As the first episode of “The Marriage Ref” showed, the practice is seen by some, perhaps most, as horrific, while still others consider it a fitting tribute to their pet.
The new show, a Jerry Seinfeld creation that premiered this week, included a segment on a marital spat over a husband’s decision — over his wife’s objections — to “stuff” his deceased Boston Terrier, Fonzie.
The show’s resident fact checker reported that only about 1,000 people a year have their pets “stuffed,” and its panel of “experts,” which included Seinfeld, Kelly Ripa and Alec Baldwin, all sided with the wife in the dispute, concluding that the practice was bizarre and Fonzie shouldn’t be displayed, shrine-like, in the couple’s home.
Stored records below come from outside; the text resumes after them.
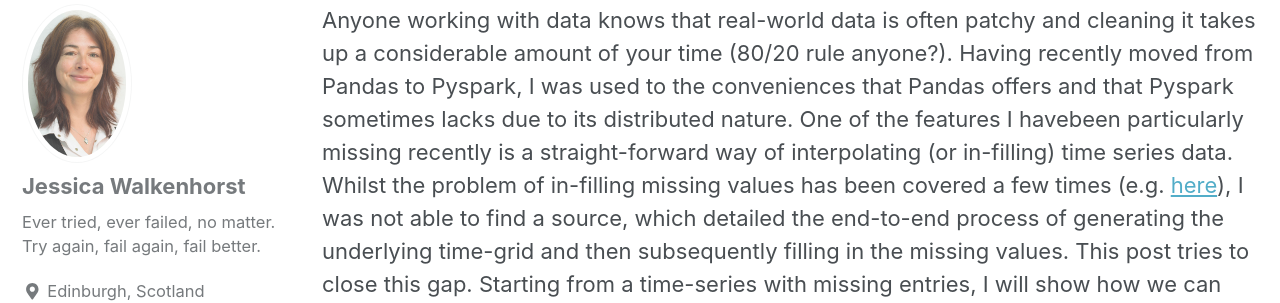
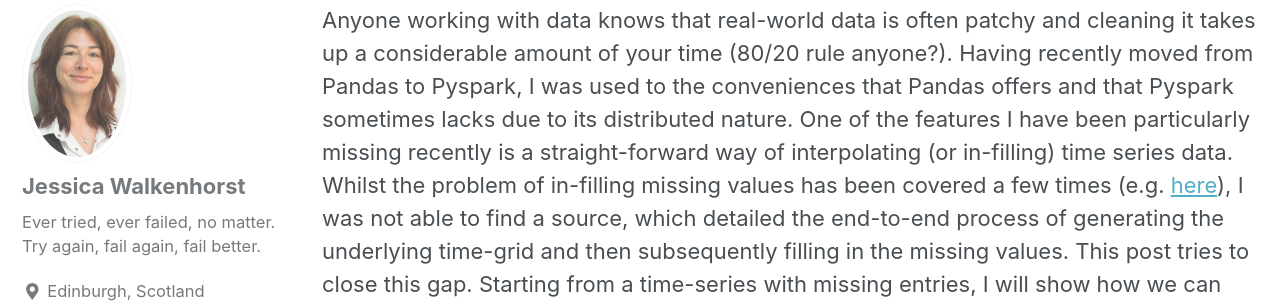
Before and after one commit to walkenho/walkenho.github.io, a Jekyll site: the page built from _posts/2019-01-21-interpolating-time-series-p2-spark.md, in a window 1280 px wide and 900 px high, scrolled down 318 px. Shown: the part 253-556 px from the top of the window. Built offline with Jekyll 4.4.1, drawn with Linux system fonts in a browser that asks for light colours; nearby versions of some CDN libraries; formulas are drawn with MathJax 3.

Commit message:
Fixing typo

```diff
--- a/_posts/2019-01-21-interpolating-time-series-p2-spark.md
+++ b/_posts/2019-01-21-interpolating-time-series-p2-spark.md
@@ -16,7 +16,7 @@ excerpt: Introducing end-to-end time series interpolation in PySpark.
 ---
 
 
-Anyone working with data knows that real-world data is often patchy and cleaning it takes up a considerable amount of your time (80/20 rule anyone?). Having recently moved from Pandas to Pyspark, I was used to the conveniences that Pandas offers and that Pyspark sometimes lacks due to its distributed nature. One of the features I havebeen particularly missing recently is a straight-forward way of interpolating (or in-filling) time series data. Whilst the problem of in-filling missing values has been covered a few times (e.g. [here](https://johnpaton.net/posts/forward-fill-spark/)), I was not able to find a source, which detailed the end-to-end process of generating the underlying time-grid and then subsequently filling in the missing values. This post tries to close this gap. Starting from a time-series with missing entries, I will show how we can leverage PySpark to first generate the missing time-stamps and then fill-in the missing values using forward
+Anyone working with data knows that real-world data is often patchy and cleaning it takes up a considerable amount of your time (80/20 rule anyone?). Having recently moved from Pandas to Pyspark, I was used to the conveniences that Pandas offers and that Pyspark sometimes lacks due to its distributed nature. One of the features I have been particularly missing recently is a straight-forward way of interpolating (or in-filling) time series data. Whilst the problem of in-filling missing values has been covered a few times (e.g. [here](https://johnpaton.net/posts/forward-fill-spark/)), I was not able to find a source, which detailed the end-to-end process of generating the underlying time-grid and then subsequently filling in the missing values. This post tries to close this gap. Starting from a time-series with missing entries, I will show how we can leverage PySpark to first generate the missing time-stamps and then fill-in the missing values using forward
 three different interpolation methods (forward filling, backward filling and interpolation). This is demonstrated using the example of sensor read data collected in a set of houses.
 The full code for this post can be found [here in my github](https://github.com/walkenho/tales-of-1001-data/blob/master/timeseries-interpolation-in-spark/interpolating_timeseries_p2_pyspark.ipynb).
 
```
With that, the husband agreed to move Fonzie to the attic, which is where a lot of “stuffed” animals end up.
The show didn’t get into the specifics of how Fonzie was preserved after death, instead just using the misnomer “stuffed.” But apparently he was freeze-dried, an increasingly common technique being used by taxidermists and others — and at a rate that I think probably exceeds that reported by the “fact-checker,” NBC News reporter Natalie Morales.
I did some research into the practice in connection with my forthcoming book about dog cloning, looking back at the days when “stuffed” animals really were stuffed, the more modern form of “mounting” or stretching their pelts over a plastic form, and the more modern yet version, freeze-drying.
As part of my research, I interviewed Chris Calagan in West Virginia, owner of Perpetual Pet, which has been freeze drying pets since 2002, when he and his wife started with their own cat, Naomi.
Posing the pet and removing the moisture in his freeze drying machine is a process that can take months, depending on the pet’s size, Calagan explained to me.
“We don’t put a hole in it. It’s just through osmosis, very gradual, like drying an orange,” he said. “The moisture comes out through the peeling.”
Freeze drying is the latest variation of a practice that goes back to Victorian times, and one to which many have turned over the years.
Stubby, a pit bull who was the most decorated dog of World War I, was stuffed after his death and displayed at the Smithsonian.
When cowboy star Roy Rogers’ horse, Trigger, died in 1965 at age 33, the Rogers family had him mounted, his skin stretched over a plastic mold, posed proudly in the position of a horse at its liveliest – reared up on its hind legs. Trigger became the main draw at the Roy Rogers/Dale Evans Museum. The Rogers also had Dale Evans’ horse, Buttermilk, and their German shepherd, Bullet, mounted to become museum pieces. Rogers, before his death in 1998, joked about having his own body “stuffed” and placed atop his rearing horse, but he never actually pursued that.
More recently, the mounted pet returned to popular culture in the television show “Scrubs,” in which a lifeless dog named Rowdy had a recurring role.
To some, it’s far to creepy a thing to ever consider. Others pursue it precisely because it is so quirky. But the majority of pet owners do it because of a sincere wish to keep a beloved dog around — in a state they can view and touch.
As with cloning, those who have done it might face a certain amount of ridicule, but, more often than not, they don’t care what anybody else thinks. In fact, they’d probably have two words for those who judge them: Stuff it.
Posted by John Woestendiek March 5th, 2010 under Muttsblog, videos.
Tags: alec baldwin, animals, coping, dogs, fonzie, grieving, jerry seinfeld, kelly ripa, mounting, mounts, mourning, perception, perpetual pet, pet death, pets, popular culture, public, reality, rowdy, roy rogers, scrubs, stubby, stuffed, stuffing, taxidermy, television, the marriage ref, trigger, tv